“I do think that Harman Grubisa led me here,” the 31-year-old says, reflectively. “Everything I achieved and learned with HG, I’m putting into practice here. Adrienne has always been my favourite New Zealand designer and has always been a pinnacle of what I think fashion should be. To work with Adrienne, and focus on an exciting new future is so rewarding. I have been inspired by the women that come into the store and the relationship Adrienne has with her clients.”
The pair share a warm, mutual respect for each other in their combined efforts to make women look and feel good.
“Creatively, we work across everything together,” says Adrienne, the elusive designer explaining that this is the first time she’s ever worked with someone else on her brand. “I design very organically, thinking about a range six weeks beforehand. Jessica fell into that process very easily. As soon as we started working together we were on the same page, particularly because we both have a passion for tailoring.”
With emerging design talent Sam Malloy also in the team, Adrienne is learning to appreciate the new energy around her. “It’s good to have younger designers because they push your aesthetics,” she says. “Sam’s been with us for two years and is another crazy Croat!” the pair laugh.
Since coming on board in February, Jessica has already worked across two collections interrupted by Covid-19. “It was baptism by fire!” says Adrienne, however, despite the challenges, Jessica has managed to help steer the brand in a fresh direction including helping drive the brand’s debut into e-commerce.

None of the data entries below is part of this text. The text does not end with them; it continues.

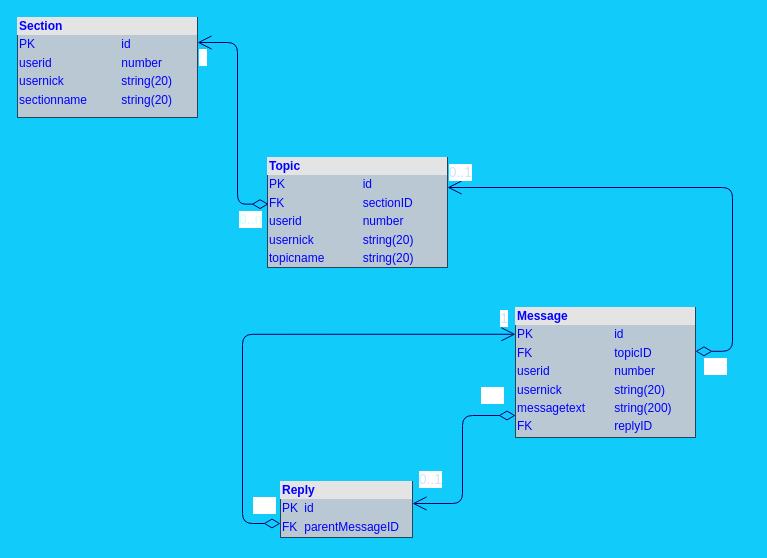
theotheo46/react keeps this draw.io diagram as diagramms/er.drawio. Above is the earlier version. Source tidied: cells renumbered, new cells numbered last; positions are measured from the earlier drawing's top-left corner, leaving out a move shared by most shapes. Both pictures are drawn from the tidied source at 100%, with x=0, y=0 at pixel (17, 17).
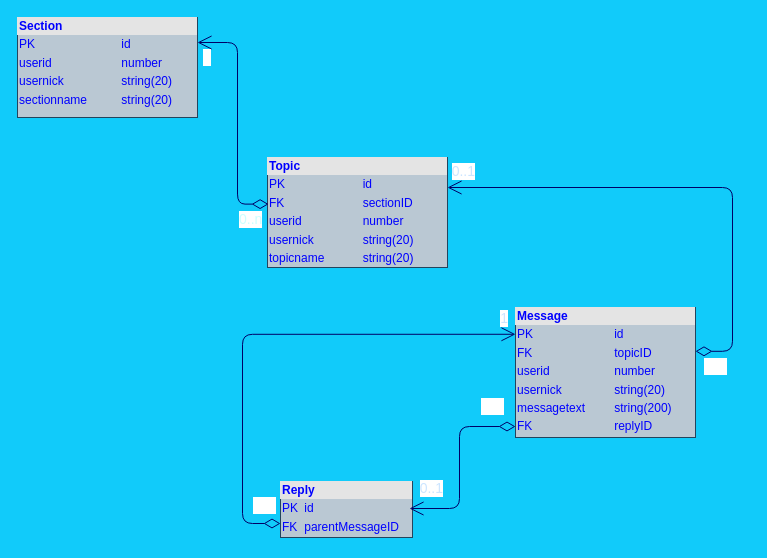
The same page after the edit.

The change refers to these unchanged cells:
```xml
<mxCell id="4" style="endArrow=open;html=1;endSize=12;startArrow=diamondThin;startSize=14;startFill=0;edgeStyle=orthogonalEdgeStyle;fontColor=#0000FF;strokeColor=#000066;entryX=1;entryY=0.25;entryDx=0;entryDy=0;exitX=0.006;exitY=0.424;exitDx=0;exitDy=0;exitPerimeter=0;" parent="1" edge="1" source="3" target="2">
  <mxGeometry x="0.18" relative="1" as="geometry">
    <Array as="points">
      <mxPoint x="220" y="187" />
      <mxPoint x="220" y="25" />
    </Array>
  </mxGeometry>
</mxCell>
<mxCell id="7" value="&lt;div style=&quot;box-sizing:border-box;width:100%;background:#e4e4e4;padding:2px;&quot;&gt;&lt;font color=&quot;#0000ff&quot;&gt;&lt;b&gt;Message&lt;/b&gt;&lt;/font&gt;&lt;/div&gt;&lt;table style=&quot;width:100%;font-size:1em;&quot; cellpadding=&quot;2&quot; cellspacing=&quot;0&quot;&gt;&lt;tbody&gt;&lt;tr&gt;&lt;td&gt;&lt;font color=&quot;#0000ff&quot;&gt;PK&lt;/font&gt;&lt;/td&gt;&lt;td&gt;&lt;font color=&quot;#0000ff&quot;&gt;id&lt;/font&gt;&lt;/td&gt;&lt;/tr&gt;&lt;tr&gt;&lt;td&gt;&lt;font color=&quot;#0000ff&quot;&gt;FK&lt;/font&gt;&lt;/td&gt;&lt;td&gt;&lt;font color=&quot;#0000ff&quot;&gt;topicID&lt;/font&gt;&lt;/td&gt;&lt;/tr&gt;&lt;tr&gt;&lt;td&gt;&lt;font color=&quot;#0000ff&quot;&gt;userid&lt;/font&gt;&lt;/td&gt;&lt;td&gt;&lt;font color=&quot;#0000ff&quot;&gt;number&lt;/font&gt;&lt;/td&gt;&lt;/tr&gt;&lt;tr&gt;&lt;td&gt;&lt;span style=&quot;color: rgb(0, 0, 255);&quot;&gt;usernick&lt;/span&gt;&lt;br&gt;&lt;/td&gt;&lt;td&gt;&lt;font color=&quot;#0000ff&quot;&gt;string(20)&lt;/font&gt;&lt;/td&gt;&lt;/tr&gt;&lt;tr&gt;&lt;td&gt;&lt;font color=&quot;#0000ff&quot;&gt;messagetext&lt;/font&gt;&lt;/td&gt;&lt;td&gt;&lt;span style=&quot;color: rgb(0, 0, 255);&quot;&gt;string(200)&lt;/span&gt;&lt;br&gt;&lt;/td&gt;&lt;/tr&gt;&lt;tr&gt;&lt;td&gt;&lt;font color=&quot;#0000ff&quot;&gt;FK&lt;/font&gt;&lt;/td&gt;&lt;td&gt;&lt;font color=&quot;#0000ff&quot;&gt;replyID&lt;/font&gt;&lt;/td&gt;&lt;/tr&gt;&lt;tr&gt;&lt;td&gt;&lt;br&gt;&lt;/td&gt;&lt;td&gt;&lt;br&gt;&lt;/td&gt;&lt;/tr&gt;&lt;tr&gt;&lt;td&gt;&lt;br&gt;&lt;/td&gt;&lt;td&gt;&lt;br&gt;&lt;/td&gt;&lt;/tr&gt;&lt;tr&gt;&lt;td&gt;&lt;br&gt;&lt;/td&gt;&lt;td&gt;&lt;br&gt;&lt;/td&gt;&lt;/tr&gt;&lt;/tbody&gt;&lt;/table&gt;" style="verticalAlign=top;align=left;overflow=fill;html=1;fillColor=#bac8d3;strokeColor=#23445d;" parent="1" vertex="1">
  <mxGeometry x="498" y="290" width="180" height="130" as="geometry" />
</mxCell>
<mxCell id="8" style="endArrow=open;html=1;endSize=12;startArrow=diamondThin;startSize=14;startFill=0;edgeStyle=orthogonalEdgeStyle;fontColor=#0000FF;strokeColor=#000066;entryX=1;entryY=0.25;entryDx=0;entryDy=0;exitX=1;exitY=0.337;exitDx=0;exitDy=0;exitPerimeter=0;" parent="1" edge="1" source="7">
  <mxGeometry x="0.18" relative="1" as="geometry">
    <mxPoint x="430" y="170" as="targetPoint" />
    <Array as="points">
      <mxPoint x="715" y="334" />
      <mxPoint x="715" y="170" />
    </Array>
  </mxGeometry>
</mxCell>
```

What changed in the source:
```diff
@@
     <mxCell id="6" value="&lt;font color=&quot;#ffffff&quot; style=&quot;font-size: 14px;&quot;&gt;1&lt;/font&gt;" style="edgeLabel;html=1;align=right;verticalAlign=top;fontColor=#0000FF;" parent="4" vertex="1">
       <mxGeometry x="1" relative="1" as="geometry">
-        <mxPoint x="10" as="offset" />
+        <mxPoint x="14" as="offset" />
       </mxGeometry>
     </mxCell>
@@
     <mxCell id="10" value="&lt;font color=&quot;#cce5ff&quot; style=&quot;font-size: 14px;&quot;&gt;0..1&lt;/font&gt;" style="edgeLabel;html=1;align=right;verticalAlign=top;fontColor=#0000FF;" parent="8" vertex="1">
       <mxGeometry x="1" relative="1" as="geometry">
-        <mxPoint x="25" y="-30" as="offset" />
+        <mxPoint x="28" y="-31" as="offset" />
       </mxGeometry>
     </mxCell>
@@
-    <mxCell id="12" style="endArrow=open;html=1;endSize=12;startArrow=diamondThin;startSize=14;startFill=0;edgeStyle=orthogonalEdgeStyle;fontColor=#0000FF;strokeColor=#000066;" parent="1" edge="1">
+    <mxCell id="12" style="endArrow=open;html=1;endSize=12;startArrow=diamondThin;startSize=14;startFill=0;edgeStyle=orthogonalEdgeStyle;fontColor=#0000FF;strokeColor=#000066;" parent="1" edge="1" source="7">
       <mxGeometry x="0.18" relative="1" as="geometry">
-        <mxPoint x="498" y="398" as="sourcePoint" />
-        <mxPoint x="395" y="486" as="targetPoint" />
+        <mxPoint x="392" y="491" as="targetPoint" />
         <Array as="points">
-          <mxPoint x="445" y="398" />
-          <mxPoint x="445" y="486" />
+          <mxPoint x="442" y="409" />
+          <mxPoint x="442" y="491" />
         </Array>
       </mxGeometry>
     </mxCell>
@@
     <mxCell id="14" value="&lt;font color=&quot;#cce5ff&quot; style=&quot;font-size: 14px;&quot;&gt;0..1&lt;/font&gt;" style="edgeLabel;html=1;align=right;verticalAlign=top;fontColor=#0000FF;" parent="12" vertex="1">
       <mxGeometry x="1" relative="1" as="geometry">
-        <mxPoint x="30" y="-39" as="offset" />
+        <mxPoint x="34" y="-35" as="offset" />
       </mxGeometry>
     </mxCell>
```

“We had no idea about e-com,” says Adrienne “and missy here came along and pulled us up by the straps.” During lockdown, Jessica drove the creation of their glamorous face masks - one dripping in crystal embellishment was a surprise hot-seller.
Today, the designer duo is excited about the release of a 40-piece sub-brand simply called AW, aimed at offering solutions for busy women who require easy work-to-weekend essentials you can throw in a gentle machine wash.
The concept is not unlike Donna Karan’s popular “Seven Essentials” capsule line introduced in 1985 - designs created to help career women make easy decisions about what to wear.
“Every piece we’ve based on an archive piece made with heritage fabrics; clothes that women can wear with ease that still have the same qualities that Adrienne strives for,” says Jessica.
“There’s a lot of busy women like myself,” says Adrienne, “who work very long hours. Come Sunday and you join the family and wonder ‘what am I going to wear?’ because you’re so keyed into what you have to wear as an executive, so this collection is filling the void of all those things.”
The new collection marks a promising future for this partnership, which has become an endearing conversation between established and new. “I guess you could say I was a little arrogant with my brand because it’s been successful,” says Adrienne. “We’d just do it my way and that was the way it was. With Covid you can’t be arrogant. Fashion is a hard business. There’s no room for lazy people.
“You’ve got to be a workaholic and really love it, otherwise you just don’t succeed,” she says.
“But what I’ve learned from Jess is the power in being spontaneous - and to remember to laugh a bit more.”
- The new AW by Adrienne Winkelmann collection is available from today. Adriennewinkelmann.co.nz